BALTOPS 2013 kick-off
The largest annual multi-national maritime exercise in the Baltic Sea started today, in Ronne, Denmark, and Ventspils, Latvia. Exercise BALTOPS is now in its 41st year.
Ten countries gather for BALTOPS 2013 kick-off
VENTSPILS, Latvia – The largest annual multi-national maritime exercise in the Baltic Sea started today, in Ronne, Denmark, and Ventspils, Latvia. Exercise BALTOPS, now in its 41st year, will be held June 7 to 22. Its goal is to improve maritime security in the Baltic Sea through increased interoperability and cooperation among regional allies.
During this exercise, sailors from ten nations will work side-by-side with personnel from partner nations, both on land and at sea, becoming familiar with military operating procedures and practices of participating nations. Sailors from Denmark, Estonia, Finland, Germany, Latvia, Lithuania, The Netherlands, Poland, Sweden and the United States, will participate in exercise scenarios that involve mine countermeasures, submarine and surface operations, and maritime interception.
“Through BALTOPS, we unite the skills, experiences, and forces across our nations to plan and execute a robust, challenging, and realistic training environment,” said Rear Adm. Ann Phillips, Commander, Expeditionary Strike Group 2 (ESG 2), who leads this year’s exercise. “This forum provides a valuable opportunity to develop strong, productive relationships to enhance regional maritime safety and security.”
The exercise has grown in size and complexity over the last four decades. As skills are mastered, new and more complicated events are designed into the exercise.
“This is the second consecutive year my staff and I have had the pleasure of participating in BALTOPS,” Rear Adm. Phillips said. “The year-long planning process and effort to execute a world-class exercise is no easy task.”

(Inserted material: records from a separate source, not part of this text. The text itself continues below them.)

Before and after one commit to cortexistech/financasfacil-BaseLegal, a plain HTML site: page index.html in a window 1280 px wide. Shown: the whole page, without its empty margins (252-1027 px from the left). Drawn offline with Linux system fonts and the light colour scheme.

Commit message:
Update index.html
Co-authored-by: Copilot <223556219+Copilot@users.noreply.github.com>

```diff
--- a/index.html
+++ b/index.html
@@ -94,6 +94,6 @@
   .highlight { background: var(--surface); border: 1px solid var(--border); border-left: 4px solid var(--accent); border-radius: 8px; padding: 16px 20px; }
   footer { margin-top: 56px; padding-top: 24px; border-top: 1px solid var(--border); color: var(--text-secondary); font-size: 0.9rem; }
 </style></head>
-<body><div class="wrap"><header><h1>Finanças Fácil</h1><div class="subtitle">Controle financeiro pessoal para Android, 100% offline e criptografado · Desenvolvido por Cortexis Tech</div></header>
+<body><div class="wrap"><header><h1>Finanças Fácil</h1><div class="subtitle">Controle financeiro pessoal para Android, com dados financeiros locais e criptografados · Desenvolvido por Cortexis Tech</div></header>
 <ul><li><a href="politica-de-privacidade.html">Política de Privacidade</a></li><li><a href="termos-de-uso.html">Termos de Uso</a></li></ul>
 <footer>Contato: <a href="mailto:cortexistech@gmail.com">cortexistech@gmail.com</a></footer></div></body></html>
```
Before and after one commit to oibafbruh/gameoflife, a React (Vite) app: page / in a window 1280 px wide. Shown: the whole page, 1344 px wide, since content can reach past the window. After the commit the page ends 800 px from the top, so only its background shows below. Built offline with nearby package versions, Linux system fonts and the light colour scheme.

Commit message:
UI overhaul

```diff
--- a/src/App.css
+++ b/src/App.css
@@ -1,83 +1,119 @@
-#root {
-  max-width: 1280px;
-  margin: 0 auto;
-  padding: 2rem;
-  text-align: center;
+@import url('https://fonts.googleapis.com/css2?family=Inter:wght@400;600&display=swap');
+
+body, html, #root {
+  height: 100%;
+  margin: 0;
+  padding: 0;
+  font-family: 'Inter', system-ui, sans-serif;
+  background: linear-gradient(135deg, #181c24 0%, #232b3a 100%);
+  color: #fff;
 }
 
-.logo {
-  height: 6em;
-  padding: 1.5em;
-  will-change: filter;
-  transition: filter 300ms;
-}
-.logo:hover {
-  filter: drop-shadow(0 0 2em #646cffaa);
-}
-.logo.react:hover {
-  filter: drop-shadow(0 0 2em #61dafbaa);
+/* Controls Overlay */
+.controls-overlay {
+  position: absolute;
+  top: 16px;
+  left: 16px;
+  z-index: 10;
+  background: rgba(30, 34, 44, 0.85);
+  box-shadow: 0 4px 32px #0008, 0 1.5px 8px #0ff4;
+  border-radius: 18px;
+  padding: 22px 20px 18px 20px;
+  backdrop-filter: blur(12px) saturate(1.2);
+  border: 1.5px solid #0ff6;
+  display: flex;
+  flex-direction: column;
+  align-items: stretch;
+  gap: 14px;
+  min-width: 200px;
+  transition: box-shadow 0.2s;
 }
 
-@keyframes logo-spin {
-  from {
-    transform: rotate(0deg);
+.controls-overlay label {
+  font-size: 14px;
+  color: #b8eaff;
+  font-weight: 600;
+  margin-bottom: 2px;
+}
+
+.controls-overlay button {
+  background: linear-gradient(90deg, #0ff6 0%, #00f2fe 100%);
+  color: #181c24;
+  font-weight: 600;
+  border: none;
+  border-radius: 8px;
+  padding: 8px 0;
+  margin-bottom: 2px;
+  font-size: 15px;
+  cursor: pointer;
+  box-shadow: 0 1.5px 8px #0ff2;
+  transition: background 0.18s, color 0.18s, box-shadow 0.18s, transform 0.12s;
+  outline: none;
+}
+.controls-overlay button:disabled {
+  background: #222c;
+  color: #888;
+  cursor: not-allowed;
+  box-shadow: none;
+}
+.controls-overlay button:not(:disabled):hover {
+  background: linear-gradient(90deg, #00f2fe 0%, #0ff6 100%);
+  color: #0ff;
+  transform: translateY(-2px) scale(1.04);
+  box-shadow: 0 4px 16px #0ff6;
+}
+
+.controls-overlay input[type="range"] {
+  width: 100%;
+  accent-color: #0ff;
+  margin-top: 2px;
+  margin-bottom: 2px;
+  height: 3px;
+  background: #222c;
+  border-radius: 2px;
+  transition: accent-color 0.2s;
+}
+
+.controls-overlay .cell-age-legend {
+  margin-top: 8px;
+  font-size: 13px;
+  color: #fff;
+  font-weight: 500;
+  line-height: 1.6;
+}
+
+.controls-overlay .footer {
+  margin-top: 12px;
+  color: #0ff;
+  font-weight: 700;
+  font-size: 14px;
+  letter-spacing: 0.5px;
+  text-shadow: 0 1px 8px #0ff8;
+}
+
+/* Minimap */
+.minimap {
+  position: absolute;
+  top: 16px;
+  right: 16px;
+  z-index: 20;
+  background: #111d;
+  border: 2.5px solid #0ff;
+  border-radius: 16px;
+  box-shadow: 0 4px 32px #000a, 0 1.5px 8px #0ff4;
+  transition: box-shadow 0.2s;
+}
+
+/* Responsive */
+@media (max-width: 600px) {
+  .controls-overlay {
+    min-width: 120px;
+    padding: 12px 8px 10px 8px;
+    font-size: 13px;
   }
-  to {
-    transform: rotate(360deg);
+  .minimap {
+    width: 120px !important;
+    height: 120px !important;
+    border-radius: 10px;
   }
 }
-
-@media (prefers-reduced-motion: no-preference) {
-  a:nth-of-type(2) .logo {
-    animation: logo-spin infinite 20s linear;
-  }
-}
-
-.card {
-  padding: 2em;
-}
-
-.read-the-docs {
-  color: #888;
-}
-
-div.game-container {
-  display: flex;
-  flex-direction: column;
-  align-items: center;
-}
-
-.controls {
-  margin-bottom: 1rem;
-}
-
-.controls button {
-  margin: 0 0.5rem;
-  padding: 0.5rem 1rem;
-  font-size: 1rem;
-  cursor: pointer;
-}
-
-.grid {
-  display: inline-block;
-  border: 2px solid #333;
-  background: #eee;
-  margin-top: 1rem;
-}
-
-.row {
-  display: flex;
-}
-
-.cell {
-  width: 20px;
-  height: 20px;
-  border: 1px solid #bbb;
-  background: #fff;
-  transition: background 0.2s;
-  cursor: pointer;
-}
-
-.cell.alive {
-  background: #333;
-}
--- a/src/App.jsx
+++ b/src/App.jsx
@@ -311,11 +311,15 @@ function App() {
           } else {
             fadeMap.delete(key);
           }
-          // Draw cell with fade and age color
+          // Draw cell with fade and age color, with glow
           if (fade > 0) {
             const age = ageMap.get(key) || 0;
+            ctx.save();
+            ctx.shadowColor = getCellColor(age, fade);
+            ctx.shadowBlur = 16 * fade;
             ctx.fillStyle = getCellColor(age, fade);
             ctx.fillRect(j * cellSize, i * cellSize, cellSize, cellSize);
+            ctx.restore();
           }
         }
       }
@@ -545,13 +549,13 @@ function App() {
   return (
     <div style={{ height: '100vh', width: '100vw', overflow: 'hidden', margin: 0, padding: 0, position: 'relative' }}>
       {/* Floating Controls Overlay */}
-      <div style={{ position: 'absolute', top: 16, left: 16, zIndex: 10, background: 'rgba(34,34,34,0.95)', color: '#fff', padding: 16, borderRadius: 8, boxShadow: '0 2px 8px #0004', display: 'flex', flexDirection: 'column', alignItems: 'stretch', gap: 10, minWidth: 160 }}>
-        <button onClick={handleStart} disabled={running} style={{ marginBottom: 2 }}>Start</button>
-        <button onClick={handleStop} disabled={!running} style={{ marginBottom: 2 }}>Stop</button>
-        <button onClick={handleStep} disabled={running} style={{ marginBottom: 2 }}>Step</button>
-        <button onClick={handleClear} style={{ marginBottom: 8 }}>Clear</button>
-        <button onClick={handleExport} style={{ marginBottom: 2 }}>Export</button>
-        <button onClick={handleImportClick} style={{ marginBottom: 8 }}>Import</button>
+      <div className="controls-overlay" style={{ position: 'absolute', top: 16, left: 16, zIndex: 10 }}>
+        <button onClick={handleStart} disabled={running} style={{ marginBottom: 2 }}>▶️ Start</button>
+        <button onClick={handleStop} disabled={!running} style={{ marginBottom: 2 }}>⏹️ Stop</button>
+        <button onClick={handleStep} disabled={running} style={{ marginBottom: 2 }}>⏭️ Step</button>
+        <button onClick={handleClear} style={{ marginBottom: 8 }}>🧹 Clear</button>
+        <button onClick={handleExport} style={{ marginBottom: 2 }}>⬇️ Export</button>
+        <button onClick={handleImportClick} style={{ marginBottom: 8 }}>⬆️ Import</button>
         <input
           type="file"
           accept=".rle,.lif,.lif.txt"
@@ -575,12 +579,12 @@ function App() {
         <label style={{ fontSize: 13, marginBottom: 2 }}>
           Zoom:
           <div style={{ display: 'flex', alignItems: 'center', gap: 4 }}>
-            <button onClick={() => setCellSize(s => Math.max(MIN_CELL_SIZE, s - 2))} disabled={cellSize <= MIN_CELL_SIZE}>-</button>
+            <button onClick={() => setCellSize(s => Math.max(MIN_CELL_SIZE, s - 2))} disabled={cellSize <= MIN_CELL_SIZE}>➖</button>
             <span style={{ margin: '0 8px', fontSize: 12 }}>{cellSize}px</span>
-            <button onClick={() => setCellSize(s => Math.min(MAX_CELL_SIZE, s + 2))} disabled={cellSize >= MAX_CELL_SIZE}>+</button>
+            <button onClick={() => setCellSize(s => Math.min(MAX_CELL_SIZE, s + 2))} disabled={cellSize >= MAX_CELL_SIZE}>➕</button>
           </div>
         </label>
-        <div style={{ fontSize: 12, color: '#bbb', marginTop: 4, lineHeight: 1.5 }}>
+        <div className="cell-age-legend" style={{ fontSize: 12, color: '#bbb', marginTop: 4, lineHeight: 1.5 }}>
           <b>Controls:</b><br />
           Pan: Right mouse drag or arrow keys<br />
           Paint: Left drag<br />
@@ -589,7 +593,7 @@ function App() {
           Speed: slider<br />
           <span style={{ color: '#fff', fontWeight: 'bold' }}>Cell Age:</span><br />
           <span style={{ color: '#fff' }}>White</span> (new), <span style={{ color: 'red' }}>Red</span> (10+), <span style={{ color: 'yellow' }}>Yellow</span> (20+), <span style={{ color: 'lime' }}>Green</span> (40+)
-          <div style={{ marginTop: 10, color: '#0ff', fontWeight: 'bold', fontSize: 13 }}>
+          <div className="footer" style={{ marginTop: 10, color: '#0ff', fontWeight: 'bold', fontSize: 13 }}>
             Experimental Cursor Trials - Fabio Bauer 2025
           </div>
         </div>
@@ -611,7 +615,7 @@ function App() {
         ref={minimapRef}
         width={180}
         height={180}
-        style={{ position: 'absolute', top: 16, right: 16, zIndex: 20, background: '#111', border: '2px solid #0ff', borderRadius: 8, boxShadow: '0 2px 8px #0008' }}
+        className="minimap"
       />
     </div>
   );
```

Lt. Cmdr. Jeremy Ewing, ESG 2 exercise planner, explained that while the exercise took a lot of planning effort, the results will be increased maritime interoperability among the participating nations.
“BALTOPS 2013 presents a superb opportunity to learn about, and operate with our coalition partners,” Lt. Cmdr. Ewing said. “I look forward to conducting a rigorous underway schedule with our coalition partners as we transition from planning to execution of BALTOPS 2013.”
Vice Adm. Frank C. Pandolfe, Commander, U.S. 6th Fleet, shared that same desire for increased interoperability with exercise participants at a pre-sail conference in Ventspils prior to the start of the exercise.
“As in past years, our sailors and Marines look forward to working side-by-side with their colleagues, on land, in the air, and at sea, becoming familiar with each other’s military operating procedures and practices,” Vice Adm. Pandolfe said. “That partnership, that collaboration, leads to increased understanding and interoperability … and all that leads to enhanced security.”
Multi-national exercises also present an opportunity to build relationships with Allies and partners across the region.
“I have taken great pleasure in establishing new relationships, rekindling old ones and continuing to refine how our Navy’s enhance and improve interoperability,” Ewing said.
Even for Sailors returning to the Baltic region, BALTOPS presents new opportunities.
“I’ve done BALTOPS a couple of times before, and have worked with helo crews from Germany, Finland, and a few other countries,” explained Operations Specialist Second Class Brooke Morris, an air direction controller aboard the amphibious command ship USS Mount Whitney (LCC 20). “BALTOPS is a great learning experience for anyone on this ship. It presents a unique environment for the Mount Whitney. Since there are a number of new Sailors on board, it will be their first opportunity to work with partner nations.”
One first-time BALTOPS participant, Fire Controlman Second Class Christopher Light, a weapons system technician aboard Mount Whitney, looks forward to the new experience.
“This will be the first time I’ve participated in BALTOPS,” Petty Officer Light said. “I am greatly looking forward to BALTOPS, as it is excellent training. BALTOPS presents a unique and valuable experience for Mount Whitney to interact in real-world training with other Allies and partners.”
The opportunity to conduct real-world training that helps nations create cooperative solutions becomes increasingly important in today’s security environment.
“As the security environment changes, multi-national cooperation, such as that practiced in BALTOPS, will become increasingly important in the future,” Vice Adm. Pandolfe said. “Our continued commitment to partnerships, to regional alliances, and more importantly, to friendships, will allow us to achieve a more secure future … together.”